**Aim of the exercise:** Only the pictures are to be left out; the listing itself is repeated exactly.

BEGIN

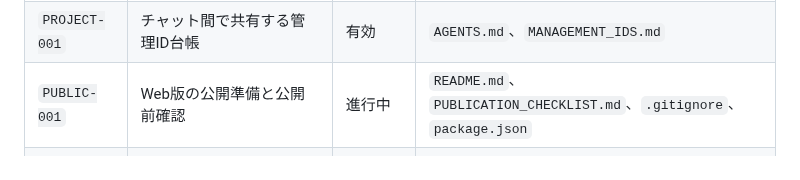
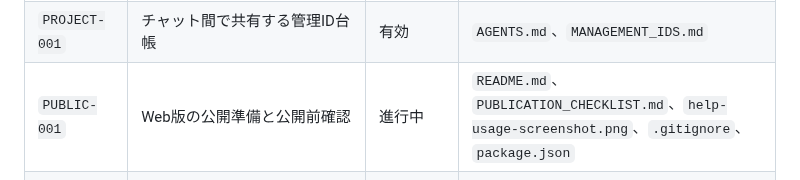
Before and after one commit to mapida222/ChordWiki-Bar-Formatter, a Markdown page: MANAGEMENT_IDS.md, the part around the change. GitHub-like rendering.

Commit message:
[PUBLIC-001][TEST-001] ヘルプ利用画像を更新

```diff
--- a/MANAGEMENT_IDS.md
+++ b/MANAGEMENT_IDS.md
@@ -84,7 +84,7 @@
 | `HISTORY-003` | 使用履歴から保存時の作業状態を一括復元 | 有効 | `js/app.js`、`index.html`、`tests/history-restore.test.js` |
 | `TEST-001` | プロジェクト全体の回帰テスト | 有効 | `tests/*.test.js` |
 | `PROJECT-001` | チャット間で共有する管理ID台帳 | 有効 | `AGENTS.md`、`MANAGEMENT_IDS.md` |
-| `PUBLIC-001` | Web版の公開準備と公開前確認 | 進行中 | `README.md`、`PUBLICATION_CHECKLIST.md`、`.gitignore`、`package.json` |
+| `PUBLIC-001` | Web版の公開準備と公開前確認 | 進行中 | `README.md`、`PUBLICATION_CHECKLIST.md`、`help-usage-screenshot.png`、`.gitignore`、`package.json` |
 | `PUBLIC-002` | GitHubトップページの文章・画像改善 | 有効 | `README.md`、`docs/images/readme-*.png`、`docs/README_CAPTURE_SAMPLE.md` |
 | `PUBLIC-003` | クレジット・意見要望・応援リンク | 有効 | `index.html`、`style.css`、`tests/public-links.test.js` |
 | `SAMPLE-001` | 入力サンプルの変換前・行修正・設定を固定 | 有効 | `js/app.js`、`docs/README_CAPTURE_SAMPLE.md`、`tests/readme-capture-sample.test.js` |
```
Also changed, not shown: help-usage-screenshot.png, 1 other file.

END

**Exercise output:**
Before and after one commit to mapida222/ChordWiki-Bar-Formatter, a Markdown page: MANAGEMENT_IDS.md, the part around the change. GitHub-like rendering.

Commit message:
[PUBLIC-001][TEST-001] ヘルプ利用画像を更新

```diff
--- a/MANAGEMENT_IDS.md
+++ b/MANAGEMENT_IDS.md
@@ -84,7 +84,7 @@
 | `HISTORY-003` | 使用履歴から保存時の作業状態を一括復元 | 有効 | `js/app.js`、`index.html`、`tests/history-restore.test.js` |
 | `TEST-001` | プロジェクト全体の回帰テスト | 有効 | `tests/*.test.js` |
 | `PROJECT-001` | チャット間で共有する管理ID台帳 | 有効 | `AGENTS.md`、`MANAGEMENT_IDS.md` |
-| `PUBLIC-001` | Web版の公開準備と公開前確認 | 進行中 | `README.md`、`PUBLICATION_CHECKLIST.md`、`.gitignore`、`package.json` |
+| `PUBLIC-001` | Web版の公開準備と公開前確認 | 進行中 | `README.md`、`PUBLICATION_CHECKLIST.md`、`help-usage-screenshot.png`、`.gitignore`、`package.json` |
 | `PUBLIC-002` | GitHubトップページの文章・画像改善 | 有効 | `README.md`、`docs/images/readme-*.png`、`docs/README_CAPTURE_SAMPLE.md` |
 | `PUBLIC-003` | クレジット・意見要望・応援リンク | 有効 | `index.html`、`style.css`、`tests/public-links.test.js` |
 | `SAMPLE-001` | 入力サンプルの変換前・行修正・設定を固定 | 有効 | `js/app.js`、`docs/README_CAPTURE_SAMPLE.md`、`tests/readme-capture-sample.test.js` |
```
Also changed, not shown: help-usage-screenshot.png, 1 other file.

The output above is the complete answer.